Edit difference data

───

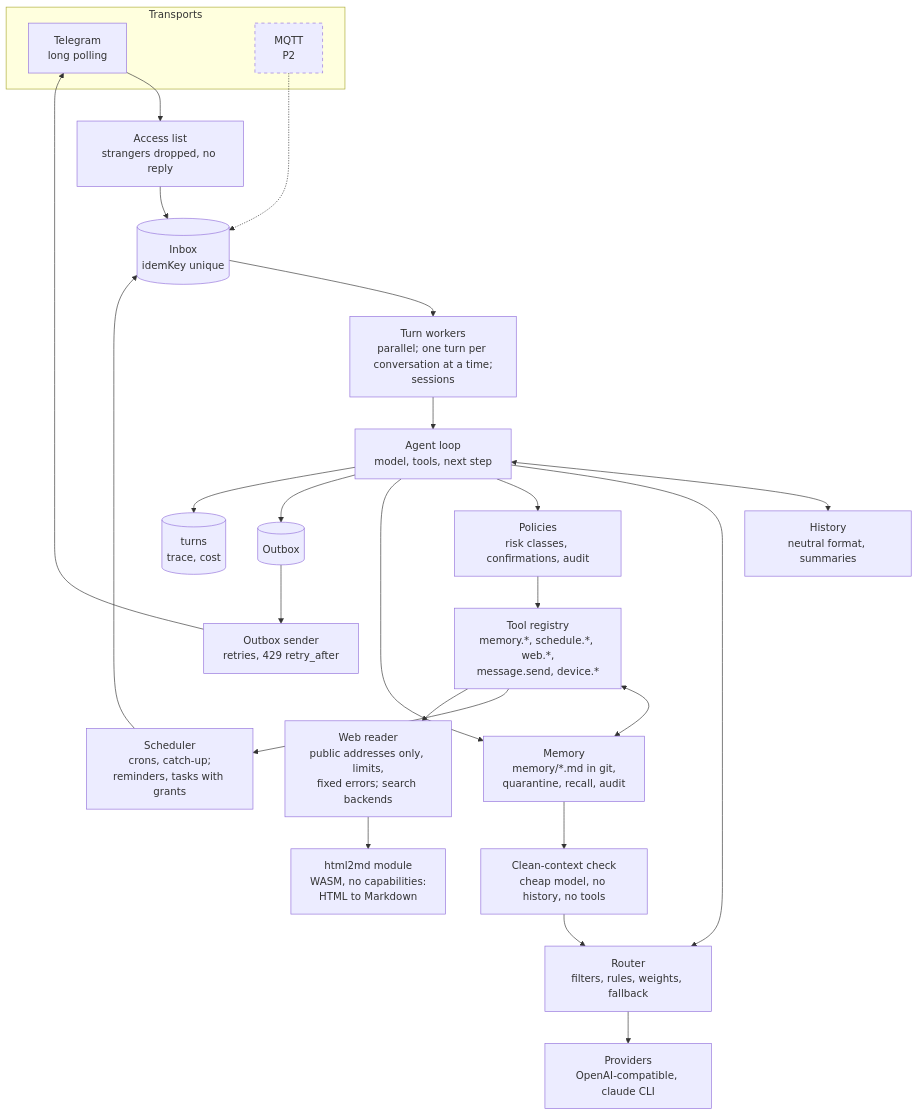
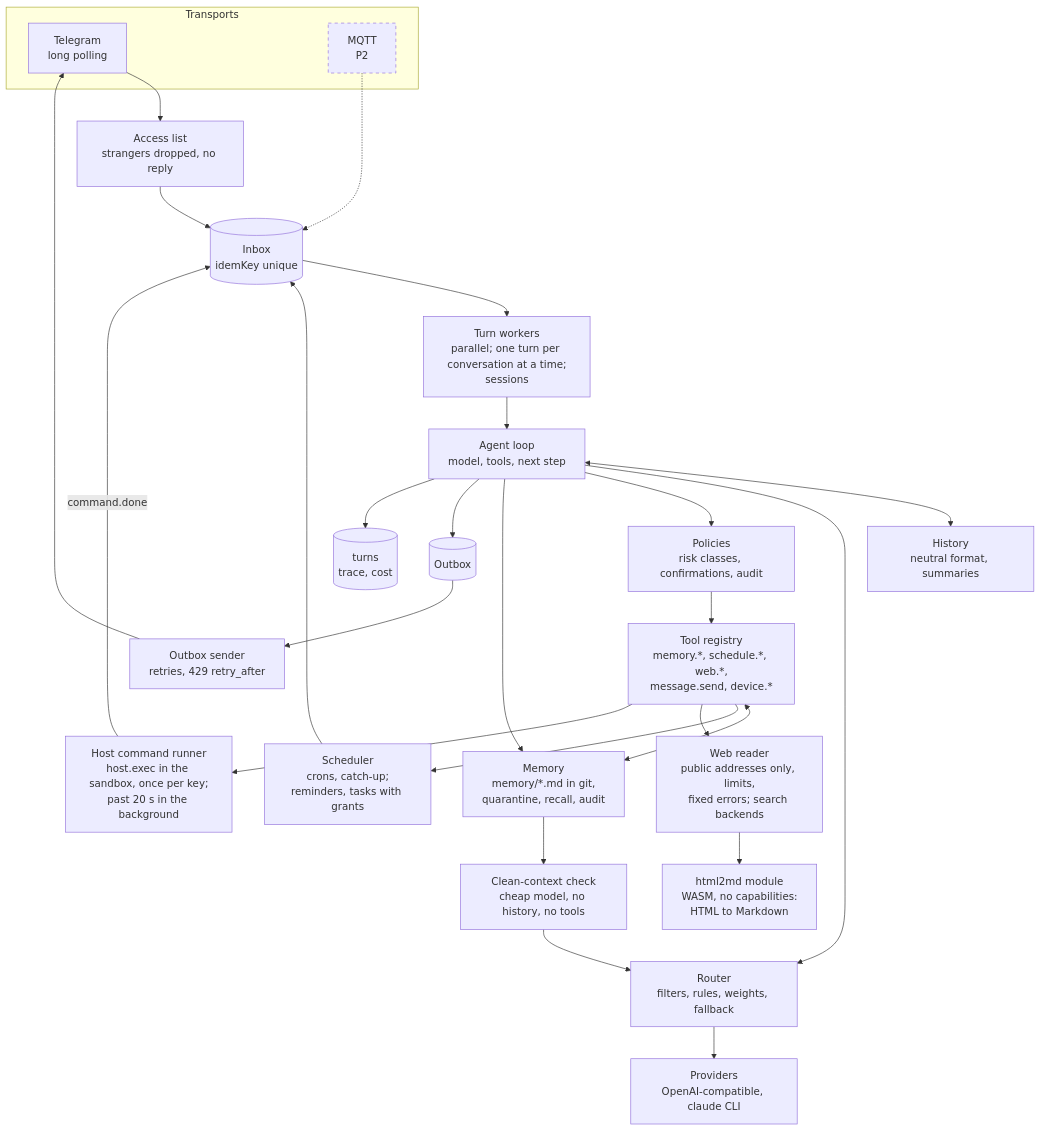
The first of 3 diagrams in docs/architecture/03-components.md (igorrius/ganglion), drawn with Mermaid before and after one commit. The commit also changed other lines of this file and 28 other files, not shown here.

First line of the commit message:
agent: a host command past 20 s goes on in the background; its end resumes the conversation

````diff
--- a/docs/architecture/03-components.md
+++ b/docs/architecture/03-components.md
@@ -8,51 +8,54 @@
 ```mermaid
 flowchart TB
     subgraph transports["Transports"]
         tgt["Telegram<br/>long polling"]
         mqt["MQTT<br/>P2"]
     end
 
     acl["Access list<br/>strangers dropped, no reply"]
     inbox[("Inbox<br/>idemKey unique")]
     actors["Turn workers<br/>parallel; one turn per conversation at a time;<br/>sessions"]
     loop["Agent loop<br/>model, tools, next step"]
     history["History<br/>neutral format, summaries"]
     router["Router<br/>filters, rules, weights, fallback"]
     providers["Providers<br/>OpenAI-compatible, claude CLI"]
     tools["Tool registry<br/>memory.*, schedule.*, web.*,<br/>message.send, device.*"]
     web["Web reader<br/>public addresses only, limits,<br/>fixed errors; search backends"]
     html2md["html2md module<br/>WASM, no capabilities:<br/>HTML to Markdown"]
     policies["Policies<br/>risk classes, confirmations, audit"]
     memory["Memory<br/>memory/*.md in git,<br/>quarantine, recall, audit"]
     guard["Clean-context check<br/>cheap model, no history, no tools"]
     sched["Scheduler<br/>crons, catch-up;<br/>reminders, tasks with grants"]
+    hostrun["Host command runner<br/>host.exec in the sandbox, once per key;<br/>past 20 s in the background"]
     outbox[("Outbox")]
     sender["Outbox sender<br/>retries, 429 retry_after"]
     turns[("turns<br/>trace, cost")]
 
     tgt --> acl
     acl --> inbox
     mqt -.-> inbox
     sched --> inbox
     inbox --> actors
     actors --> loop
     loop <--> history
     loop --> router
     router --> providers
     loop --> policies
     policies --> tools
     tools <--> memory
     loop --> memory
     memory --> guard
     guard --> router
     tools --> sched
     tools --> web
+    tools --> hostrun
+    hostrun -- "command.done" --> inbox
     web --> html2md
     loop --> outbox
     loop --> turns
     outbox --> sender
     sender --> tgt
 
     classDef planned stroke-dasharray: 5 5
     class mqt planned
 ```
````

───

→ **PROBLEM STATEMENT**
Filter the records above down to the lines containing "tools".

→ **COMPLETED TASK**
     loop["Agent loop<br/>model, tools, next step"]
     tools["Tool registry<br/>memory.*, schedule.*, web.*,<br/>message.send, device.*"]
     guard["Clean-context check<br/>cheap model, no history, no tools"]
     policies --> tools
     tools <--> memory
     tools --> sched
     tools --> web
+    tools --> hostrun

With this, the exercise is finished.